◆ Data for analysis
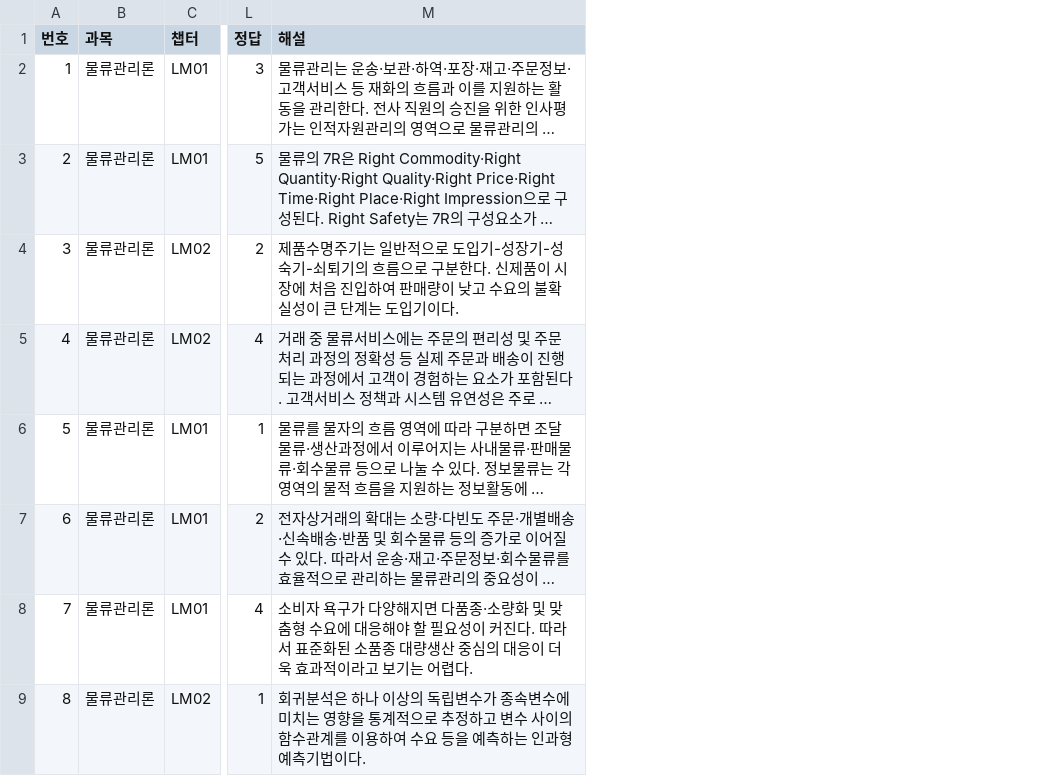
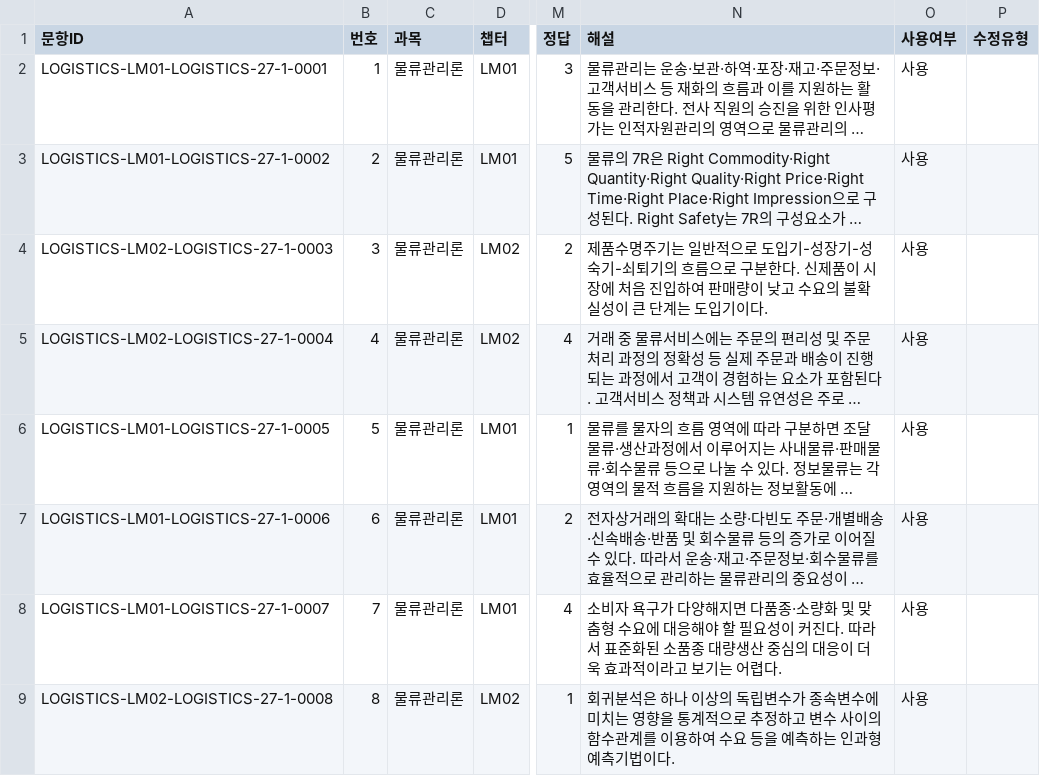
Before and after one commit to noh73010/education-webapp, a CSV file: generated/logistics/logistics_27-1.csv, drawn as a sheet; only a part is shown, gaps mark what is left out; long unchanged cells end in …; the diff names each change by its address in the sheet, - before the commit and + after, or states it on an @@ line.

```diff
--- a/generated/logistics/logistics_27-1.csv
+++ b/generated/logistics/logistics_27-1.csv
+column A (문항ID), rows 2-9: LOGISTICS-LM01-LOGISTICS-27-1-0001 | LOGISTICS-LM01-LOGISTICS-27-1-0002 | LOGISTICS-LM02-LOGISTICS-27-1-0003 | LOGISTICS-LM02-LOGISTICS-27-1-0004 | LOGISTICS-LM01-LOGISTICS-27-1-0005 | LOGISTICS-LM01-LOGISTICS-27-1-0006 | LOGISTICS-LM01-LOGISTICS-27-1-0007 | LOGISTICS-LM02-LOGISTICS-27-1-0008
+column O (사용여부), rows 2-9: all 사용
+column P (수정유형), empty
```
Also changed, not shown: generated/logistics/logistics_25-1.csv, generated/logistics/logistics_28-1.csv, 28 other files.
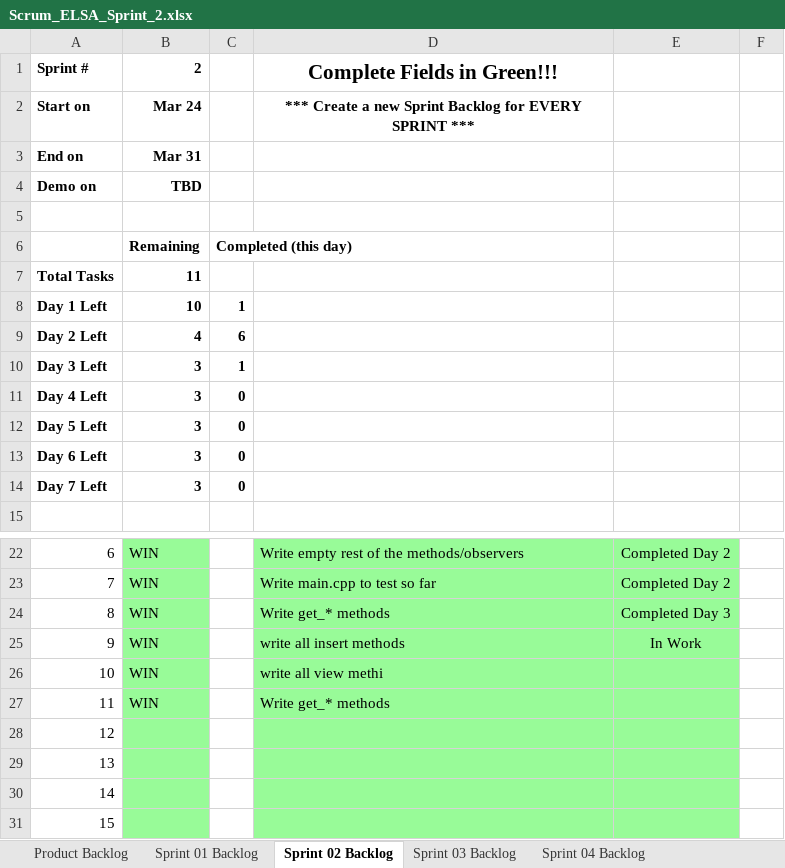
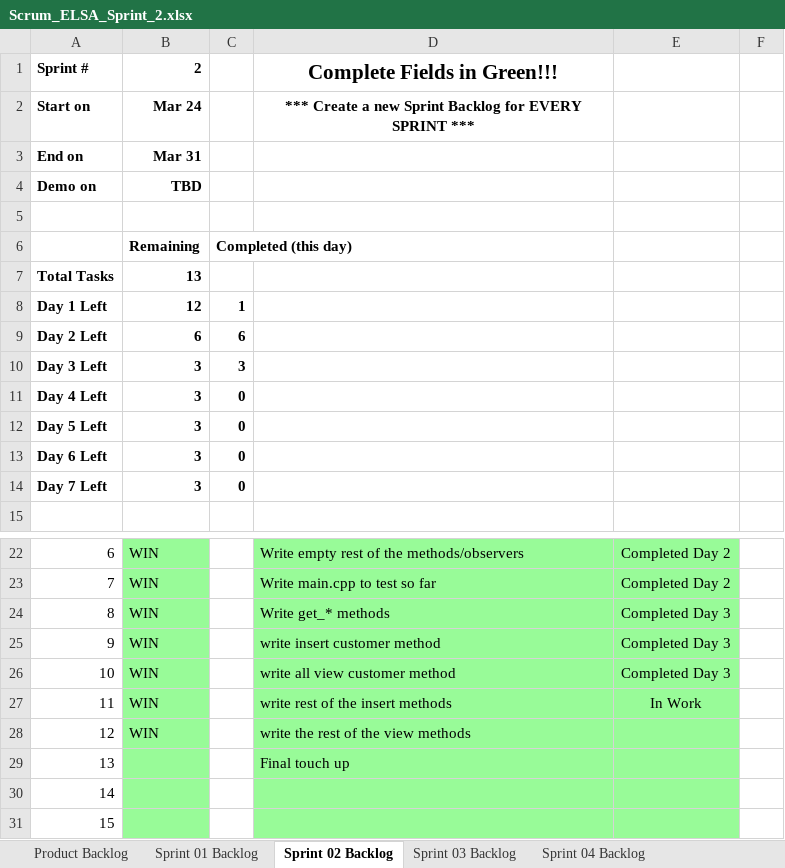
Before and after one commit to sushantcode/CPP_Programming, an Excel workbook: elsa/doc/Scrum_ELSA_Sprint_2.xlsx, sheet Sprint 02 Backlog, drawn as a sheet; only a part is shown, gaps mark what is left out; values as stored, in another font and other column widths than the file's, no borders; charts and pictures not drawn; the diff names each change by its address in the sheet, - before the commit and + after, or states it on an @@ line.

Commit message:
elsa s02 customer insert and view method created.

```diff
--- a/elsa/doc/Scrum_ELSA_Sprint_2.xlsx (sheet Sprint 02 Backlog)
+++ b/elsa/doc/Scrum_ELSA_Sprint_2.xlsx (sheet Sprint 02 Backlog)
-B7: 11
+B7: 13
-B8: 10
+B8: 12
-B9: 4
+B9: 6
-C10: 1
+C10: 3
-D25: write all insert methods
+D25: write insert customer method
-E25: In Work
+E25: Completed Day 3
-D26: write all view methi
+D26: write all view customer method
-E26: (empty)
+E26: Completed Day 3
-D27: Write get_* methods
+D27: write rest of the insert methods
-E27: (empty)
+E27: In Work
-B28: (empty)
+B28: WIN
-D28: (empty)
+D28: write the rest of the view methods
-D29: (empty)
+D29: Final touch up
```
Also changed, not shown: charts or pictures, 2 other files.
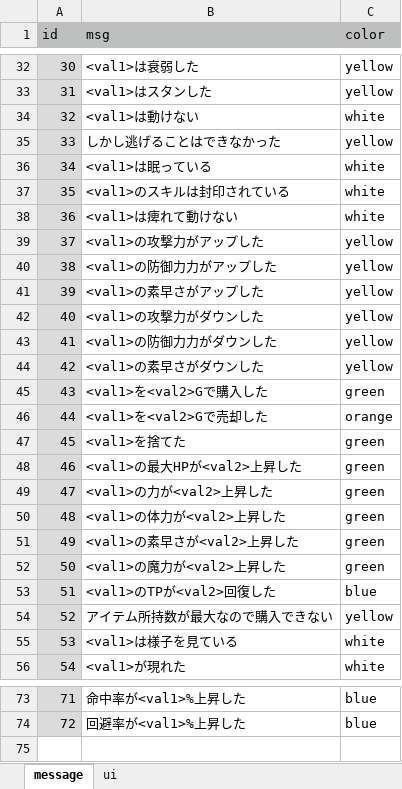
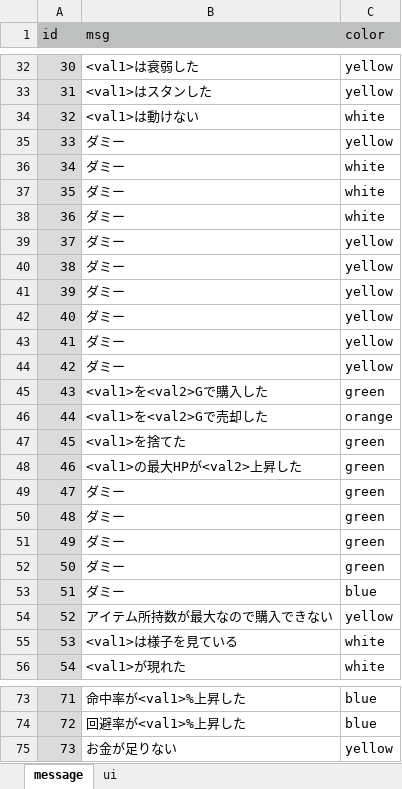
Before and after one commit to syun77/OneWayRPG, an Excel workbook: docs/message.xlsx, sheet message, drawn as a sheet; only a part is shown, gaps mark what is left out; values as stored, in another font and other column widths than the file's, no borders; the diff covers the shown part only; the diff names each change by its address in the sheet, - before the commit and + after, or states it on an @@ line.

```diff
--- a/docs/message.xlsx (sheet message)
+++ b/docs/message.xlsx (sheet message)
-B35 (msg): しかし逃げることはできなかった
+B35 (msg): ダミー
-B36 (msg): <val1>は眠っている
+B36 (msg): ダミー
-B37 (msg): <val1>のスキルは封印されている
+B37 (msg): ダミー
-B38 (msg): <val1>は痺れて動けない
+B38 (msg): ダミー
-B39 (msg): <val1>の攻撃力がアップした
+B39 (msg): ダミー
-B40 (msg): <val1>の防御力力がアップした
+B40 (msg): ダミー
-B41 (msg): <val1>の素早さがアップした
+B41 (msg): ダミー
-B42 (msg): <val1>の攻撃力がダウンした
+B42 (msg): ダミー
-B43 (msg): <val1>の防御力力がダウンした
+B43 (msg): ダミー
-B44 (msg): <val1>の素早さがダウンした
+B44 (msg): ダミー
-B49 (msg): <val1>の力が<val2>上昇した
+B49 (msg): ダミー
-B50 (msg): <val1>の体力が<val2>上昇した
+B50 (msg): ダミー
-B51 (msg): <val1>の素早さが<val2>上昇した
+B51 (msg): ダミー
-B52 (msg): <val1>の魔力が<val2>上昇した
+B52 (msg): ダミー
-B53 (msg): <val1>のTPが<val2>回復した
+B53 (msg): ダミー
+row 75: 73 | お金が足りない | yellow
```
Also changed, not shown: 8 edited cells elsewhere in this sheet, 5 other files.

◆ Action item
Every record is to be reproduced exactly, with no pictures included.

◆ Your response
Before and after one commit to noh73010/education-webapp, a CSV file: generated/logistics/logistics_27-1.csv, drawn as a sheet; only a part is shown, gaps mark what is left out; long unchanged cells end in …; the diff names each change by its address in the sheet, - before the commit and + after, or states it on an @@ line.

```diff
--- a/generated/logistics/logistics_27-1.csv
+++ b/generated/logistics/logistics_27-1.csv
+column A (문항ID), rows 2-9: LOGISTICS-LM01-LOGISTICS-27-1-0001 | LOGISTICS-LM01-LOGISTICS-27-1-0002 | LOGISTICS-LM02-LOGISTICS-27-1-0003 | LOGISTICS-LM02-LOGISTICS-27-1-0004 | LOGISTICS-LM01-LOGISTICS-27-1-0005 | LOGISTICS-LM01-LOGISTICS-27-1-0006 | LOGISTICS-LM01-LOGISTICS-27-1-0007 | LOGISTICS-LM02-LOGISTICS-27-1-0008
+column O (사용여부), rows 2-9: all 사용
+column P (수정유형), empty
```
Also changed, not shown: generated/logistics/logistics_25-1.csv, generated/logistics/logistics_28-1.csv, 28 other files.
Before and after one commit to sushantcode/CPP_Programming, an Excel workbook: elsa/doc/Scrum_ELSA_Sprint_2.xlsx, sheet Sprint 02 Backlog, drawn as a sheet; only a part is shown, gaps mark what is left out; values as stored, in another font and other column widths than the file's, no borders; charts and pictures not drawn; the diff names each change by its address in the sheet, - before the commit and + after, or states it on an @@ line.

Commit message:
elsa s02 customer insert and view method created.

```diff
--- a/elsa/doc/Scrum_ELSA_Sprint_2.xlsx (sheet Sprint 02 Backlog)
+++ b/elsa/doc/Scrum_ELSA_Sprint_2.xlsx (sheet Sprint 02 Backlog)
-B7: 11
+B7: 13
-B8: 10
+B8: 12
-B9: 4
+B9: 6
-C10: 1
+C10: 3
-D25: write all insert methods
+D25: write insert customer method
-E25: In Work
+E25: Completed Day 3
-D26: write all view methi
+D26: write all view customer method
-E26: (empty)
+E26: Completed Day 3
-D27: Write get_* methods
+D27: write rest of the insert methods
-E27: (empty)
+E27: In Work
-B28: (empty)
+B28: WIN
-D28: (empty)
+D28: write the rest of the view methods
-D29: (empty)
+D29: Final touch up
```
Also changed, not shown: charts or pictures, 2 other files.
Before and after one commit to syun77/OneWayRPG, an Excel workbook: docs/message.xlsx, sheet message, drawn as a sheet; only a part is shown, gaps mark what is left out; values as stored, in another font and other column widths than the file's, no borders; the diff covers the shown part only; the diff names each change by its address in the sheet, - before the commit and + after, or states it on an @@ line.

```diff
--- a/docs/message.xlsx (sheet message)
+++ b/docs/message.xlsx (sheet message)
-B35 (msg): しかし逃げることはできなかった
+B35 (msg): ダミー
-B36 (msg): <val1>は眠っている
+B36 (msg): ダミー
-B37 (msg): <val1>のスキルは封印されている
+B37 (msg): ダミー
-B38 (msg): <val1>は痺れて動けない
+B38 (msg): ダミー
-B39 (msg): <val1>の攻撃力がアップした
+B39 (msg): ダミー
-B40 (msg): <val1>の防御力力がアップした
+B40 (msg): ダミー
-B41 (msg): <val1>の素早さがアップした
+B41 (msg): ダミー
-B42 (msg): <val1>の攻撃力がダウンした
+B42 (msg): ダミー
-B43 (msg): <val1>の防御力力がダウンした
+B43 (msg): ダミー
-B44 (msg): <val1>の素早さがダウンした
+B44 (msg): ダミー
-B49 (msg): <val1>の力が<val2>上昇した
+B49 (msg): ダミー
-B50 (msg): <val1>の体力が<val2>上昇した
+B50 (msg): ダミー
-B51 (msg): <val1>の素早さが<val2>上昇した
+B51 (msg): ダミー
-B52 (msg): <val1>の魔力が<val2>上昇した
+B52 (msg): ダミー
-B53 (msg): <val1>のTPが<val2>回復した
+B53 (msg): ダミー
+row 75: 73 | お金が足りない | yellow
```
Also changed, not shown: 8 edited cells elsewhere in this sheet, 5 other files.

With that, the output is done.